As we sit down for dinner in downtown Dubai, Nigerian oilman Igho Sanomi is upbeat. Alternating between sips of water and bits of mixed nuts he picks out of an espresso-sized nut cup, Sanomi is telling jokes at the table to a dozen guests, mostly his own employees. He then continues to engage, in very interesting conversations about his views, on a number of subjects during dinner.
He is renowned for pushing his limits, and he has parlayed this single attribute to stunning effect; growing Taleveras into one of the largest physical commodities trading companies in Africa in just over a decade, while remaining one of the most mysterious and storied figures in Nigerian business.
Igho Sanomi, 41, is the founder of Taleveras, a $2 billion (revenues) international commodities trading company active over a wide spectrum of global energy markets including crude oil and refined petroleum products, natural gas and power.
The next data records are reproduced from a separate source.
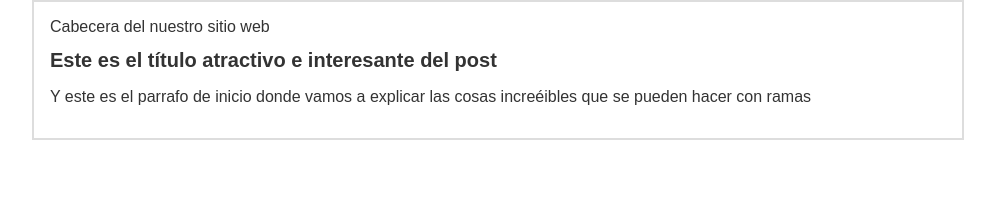
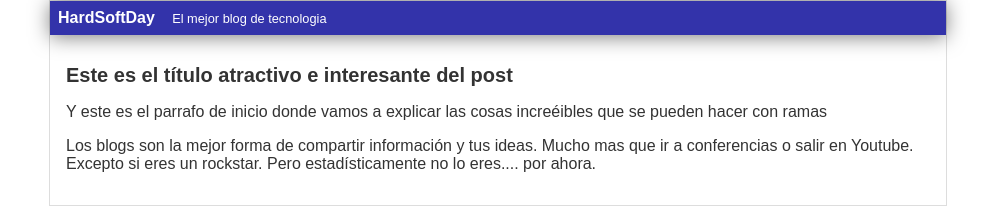
Before and after one commit to Duarte-99/hyperblog, a plain HTML site: page blogspot.html in a window 1280 px wide. Shown: the whole page, without its empty margins (142-1137 px from the left). Drawn offline with Linux system fonts and the light colour scheme.

Commit message:
Por fin terminanos la cabecera con color azul

```diff
--- a/blogspot.html
+++ b/blogspot.html
@@ -11,12 +11,14 @@
         <div id="container">
 
             <div id="cabecera">
-                Cabecera del nuestro sitio web
+                HardSoftDay
+                <span id="tagline">El mejor blog de tecnologia</span>
             </div>
 
             <div id="post">
                 <h1>Este es el título atractivo e interesante del post</h1>
                 <p>Y este es el parrafo de inicio donde vamos a explicar las cosas increéibles que se pueden hacer con ramas</p>
+                <p>Los blogs son la mejor forma de compartir información y tus ideas. Mucho mas que ir a conferencias o salir en Youtube. Excepto si eres un rockstar. Pero estadísticamente no lo eres.... por ahora.</p>
             </div>
 
         </div>
--- a/css/estilos.css
+++ b/css/estilos.css
@@ -2,17 +2,35 @@ body
 {
     color: #333;
     text-align: center;
-    font-family: "Arial";
+    font-family: Arial;
     font-size: 16px;
     margin: 0;
     padding: 0;
 }
+
+#cabecera
+{
+    background: #33A;
+    box-shadow: 0px 2px 20px 0px rgba(0,0,0,0.5);
+    color: white;
+    font-weight: bold;
+    margin: 0;
+    padding: 0.5em;
+}
+
+#cabecera #tagline
+{
+    padding: 0 0 0 1em;
+    font-weight: normal;
+    font-size: 0.8em;
+}
+
 #container
 {
     width: 70%;
-    padding: 1em;
+    padding: 0;
     text-align: left;
-    border: 2px solid #DDD;
+    border: 1px solid #DDD;
     margin: 0 auto;
 }
 
@@ -20,3 +38,7 @@ body
 {
     font-size: 20px;
 }
+#post
+{
+    padding: 1em;
+}
```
Taleveras’ trading arm, now based in Dubai and Abuja, is one of the largest independent energy traders in Africa, with additional offices spread across West Africa, Europe and Asia. The company at its prime moved more than 170 million barrels of crude and oil products annually, and has upstream and downstream assets in a number of African countries.
Sanomi is famously media shy, despite owning one of the largest oil trading companies in Africa and running a philanthropic organization, the Dickens Sanomi Foundation, that donates millions of dollars annually to causes in education and health in Africa and elsewhere. He has twice been recognized by the world-renowned Institute Choiseul based in France, topping the ranks of the Choiseul 100: Economic Leaders for Tomorrow, which ranks young African leaders under 40 who will play a major role in the economic development of the African continent. Sanomi has traditionally stayed away from the media spotlight, but he’s finally breaking cover, and for good reason.
“It’s easy to get caught up and carried away by the media hype,” he says briskly, chopping the air for emphasis. “All I ever wanted to do was to quietly build a successful company, keeping to the old traditional way of doing business with a handshake, and performing the contracts we got very well. But as we got successful, a lot of people began to make up stories about us. At first we decided to ignore all the noise and focus on the business, but now it’s gotten to a tipping point and I think it’s a good idea to set the record straight.”
Taleveras and Igho Sanomi have featured prominently in the media for a myriad of reasons. For one, some of Taleveras’ most important revenue streams were cut off. For example, in December 2014 Taleveras failed to clinch the renewal of its crude for product exchange contract it had operated for over three years. Whilst others got theirs renewed, Taleveras had its contract cancelled by then-President Goodluck Jonathan’s administration. This dealt a big blow to Taleveras, as it had entered forward contracts and based revenue projection models on it. Sanomi’s analysts and detractors alike were keen to see how Taleveras would replace these revenue streams.
Arising from the cancellation of this key contract, Taleveras had to restructure and engage its international creditors. This led to issues taking a legal course and to a number of out-of-court settlements. On the surface, Taleveras’ future looked dire. An independent energy analyst I spoke with before having dinner with Sanomi and his employees said the company was struggling to keep afloat.
But Sanomi calmly scoffed at projections of Taleveras’ demise. Taleveras, he admits, has been through a number of challenges in the last two years, but the company has navigated them successfully and is on the right course. He insists that there has been a thorough misunderstanding of his affairs in Nigeria, and that any negative press Taleveras has received in certain quarters is the creation of cutthroat detractors.